■ Material for the task
* * * *

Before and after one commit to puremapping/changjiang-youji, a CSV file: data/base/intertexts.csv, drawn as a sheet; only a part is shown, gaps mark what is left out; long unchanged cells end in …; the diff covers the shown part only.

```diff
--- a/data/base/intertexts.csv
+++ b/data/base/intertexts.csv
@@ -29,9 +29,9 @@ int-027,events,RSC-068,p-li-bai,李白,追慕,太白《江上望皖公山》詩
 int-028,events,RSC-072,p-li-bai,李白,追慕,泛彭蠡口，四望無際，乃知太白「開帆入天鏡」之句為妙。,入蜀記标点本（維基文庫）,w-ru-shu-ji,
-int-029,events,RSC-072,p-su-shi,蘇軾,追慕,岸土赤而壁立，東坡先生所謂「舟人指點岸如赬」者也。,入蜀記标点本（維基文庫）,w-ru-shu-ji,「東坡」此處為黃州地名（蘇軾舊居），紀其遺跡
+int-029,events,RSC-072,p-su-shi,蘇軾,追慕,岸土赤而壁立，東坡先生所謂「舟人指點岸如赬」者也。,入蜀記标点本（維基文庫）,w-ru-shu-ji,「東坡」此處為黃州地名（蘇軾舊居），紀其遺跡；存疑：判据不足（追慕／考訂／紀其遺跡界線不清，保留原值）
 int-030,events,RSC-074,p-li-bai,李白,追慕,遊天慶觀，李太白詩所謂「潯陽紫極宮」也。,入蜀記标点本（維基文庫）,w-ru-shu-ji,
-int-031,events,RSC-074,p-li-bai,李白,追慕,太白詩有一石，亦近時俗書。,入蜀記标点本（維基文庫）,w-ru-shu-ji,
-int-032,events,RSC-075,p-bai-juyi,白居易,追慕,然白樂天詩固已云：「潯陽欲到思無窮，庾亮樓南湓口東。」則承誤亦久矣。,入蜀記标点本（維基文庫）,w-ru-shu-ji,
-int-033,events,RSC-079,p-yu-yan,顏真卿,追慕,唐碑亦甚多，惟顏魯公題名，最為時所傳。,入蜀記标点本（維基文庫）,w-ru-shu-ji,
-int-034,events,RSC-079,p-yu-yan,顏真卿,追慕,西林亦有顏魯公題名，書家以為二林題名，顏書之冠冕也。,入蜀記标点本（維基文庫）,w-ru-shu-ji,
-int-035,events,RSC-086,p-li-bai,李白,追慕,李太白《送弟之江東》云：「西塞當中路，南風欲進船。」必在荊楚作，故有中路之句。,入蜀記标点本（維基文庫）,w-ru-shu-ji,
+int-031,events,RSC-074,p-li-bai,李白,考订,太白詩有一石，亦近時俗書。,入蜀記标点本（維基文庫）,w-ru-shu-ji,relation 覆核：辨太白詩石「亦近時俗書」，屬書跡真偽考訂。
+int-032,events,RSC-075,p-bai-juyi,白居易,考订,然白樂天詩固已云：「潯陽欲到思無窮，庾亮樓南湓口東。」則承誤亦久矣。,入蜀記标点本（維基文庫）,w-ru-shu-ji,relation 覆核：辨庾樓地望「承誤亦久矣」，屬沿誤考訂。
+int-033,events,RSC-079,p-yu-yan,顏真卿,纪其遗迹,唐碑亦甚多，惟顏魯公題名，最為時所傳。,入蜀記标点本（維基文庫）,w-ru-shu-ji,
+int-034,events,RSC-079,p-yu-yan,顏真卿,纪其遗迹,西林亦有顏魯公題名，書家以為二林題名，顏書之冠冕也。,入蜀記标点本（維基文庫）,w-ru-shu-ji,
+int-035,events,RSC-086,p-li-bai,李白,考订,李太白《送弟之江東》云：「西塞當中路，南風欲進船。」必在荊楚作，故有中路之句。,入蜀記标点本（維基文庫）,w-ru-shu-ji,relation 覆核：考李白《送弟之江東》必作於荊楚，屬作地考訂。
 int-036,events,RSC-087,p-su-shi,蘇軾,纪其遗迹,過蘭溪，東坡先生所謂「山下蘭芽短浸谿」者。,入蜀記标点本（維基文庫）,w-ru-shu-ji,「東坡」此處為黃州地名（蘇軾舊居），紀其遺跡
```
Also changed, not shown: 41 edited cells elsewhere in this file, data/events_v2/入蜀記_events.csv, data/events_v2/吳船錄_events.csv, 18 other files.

* * * *

■ Work required
Give the number of lines in the material above that have the word "data" in them, and nothing more.

■ Response
4